“They are highly entrepreneurial and they work damn hard yet most are classified as ‘illegal immigrants’. I believe they need to be brought into the system; they need to be able to settle, buy houses, have access to benefits like medical aid and contribute to the economy. If you consider that only six million people are currently on South Africa’s tax system, it is not sustainable.”
He offers several examples in Gauteng:
The recyclers of paper, tins and cardboard boxes get up really early in the morning to collect these items in their pushcarts all over the city and they then sell to recycling centres. They are mini-entrepreneurs within the green economy.
There are so many men and women who are skilled at sewing from countries like Ghana and Malawi who are working in these little sweatshops in abandoned buildings in the inner city’s Fashion District, producing beautiful garments.
Private security guards
Guarding homes and buildings is the fastest-growing occupation in Gauteng. The guards are supposed to be South African citizens or permanent residents but a lot of them are not.
The Zama Zamas or artisanal miners are mining gold in our abandoned mines with hand tools. They bring the gold to the surface where women process it, all illegally, of course. Many of these people are from Zimbabwe and it’s a livelihood for them, albeit a dangerous one, and they then sell the gold into the formal gold market.
None of these people have contracts or regulated employment and they don’t have a voice because they fall outside the regulatory framework of the industrial relations system and they do not belong to any union.
“Unless we bring them into our system our future will look increasingly at a labour market where the majority of workers are informal,” says Webster. “Rather than seeing them as aliens who are taking away our jobs, we need to see them as future citizens.”
Webster says the same applies to the students in our universities who are from other parts of Africa and the world: “Many are outstanding students and we need to encourage them to become citizens, which will help to build our economy.”
Webster says that the majority of students in South Africa fill him with hope for the country. He offers the example of two of his Master’s students, one is from Gauteng and the other is from Mpumalanga.
“These young women are the winners of the new South Africa,” he explains. “They are part of the #FeesMustFall campaign and they have seized the educational opportunities that are now open to people from working class backgrounds. At the same time they are highly disciplined about their studies, they are determined to succeed and to have their voices heard.
“I see the embryo of a new South Africa in our students but at the same time I see the downside of decaying public facilities and abuse of power.
It is going to be a difficult decade of active citizenry and young people entering the economy who are at risk of inheriting a broken system.
“I do believe there is still a basis for a richer, more diverse, more economically stable national project but it is going to require national concentration to pull us back from the edge of conflict and what is beginning to look like a failed state.”

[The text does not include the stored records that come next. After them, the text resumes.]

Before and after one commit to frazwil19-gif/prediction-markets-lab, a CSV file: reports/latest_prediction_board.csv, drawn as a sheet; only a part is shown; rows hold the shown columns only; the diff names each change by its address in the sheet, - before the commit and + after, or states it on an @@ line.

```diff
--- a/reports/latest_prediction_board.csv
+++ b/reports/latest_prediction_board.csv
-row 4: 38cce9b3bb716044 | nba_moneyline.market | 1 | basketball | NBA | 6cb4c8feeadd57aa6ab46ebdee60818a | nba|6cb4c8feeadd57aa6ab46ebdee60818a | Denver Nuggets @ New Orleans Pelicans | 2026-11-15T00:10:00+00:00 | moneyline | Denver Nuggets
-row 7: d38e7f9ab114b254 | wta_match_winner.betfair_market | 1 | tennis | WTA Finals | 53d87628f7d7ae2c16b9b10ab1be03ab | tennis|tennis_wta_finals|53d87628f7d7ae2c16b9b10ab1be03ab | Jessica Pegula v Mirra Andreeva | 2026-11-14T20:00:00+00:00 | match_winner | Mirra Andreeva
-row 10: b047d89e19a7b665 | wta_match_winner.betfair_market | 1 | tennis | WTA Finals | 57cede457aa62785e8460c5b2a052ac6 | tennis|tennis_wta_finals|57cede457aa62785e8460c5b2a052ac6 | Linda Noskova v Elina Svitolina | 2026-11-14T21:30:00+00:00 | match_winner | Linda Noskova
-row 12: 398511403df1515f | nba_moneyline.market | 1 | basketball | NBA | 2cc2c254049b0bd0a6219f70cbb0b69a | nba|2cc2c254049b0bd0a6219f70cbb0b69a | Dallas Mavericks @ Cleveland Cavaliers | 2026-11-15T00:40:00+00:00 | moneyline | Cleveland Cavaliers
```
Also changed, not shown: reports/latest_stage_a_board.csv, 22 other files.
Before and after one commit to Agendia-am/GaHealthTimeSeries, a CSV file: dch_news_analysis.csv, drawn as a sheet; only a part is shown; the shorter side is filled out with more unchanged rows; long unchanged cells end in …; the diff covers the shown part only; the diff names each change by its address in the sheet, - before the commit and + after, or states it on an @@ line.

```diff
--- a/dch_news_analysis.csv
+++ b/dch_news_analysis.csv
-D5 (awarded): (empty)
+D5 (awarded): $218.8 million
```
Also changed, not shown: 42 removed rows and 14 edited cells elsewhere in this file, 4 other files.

Webster’s hope for South Africa is derived from “the ordinary people in this country, the hardworking people who are making a way for themselves and their families”. He explains: “It was ordinary people who broke down apartheid and these are the people who are creating a new culture, what Steve Biko called a joint culture.”
Article by Heather Dugmore
Picture by William Matlala
Source:Communications and Advancement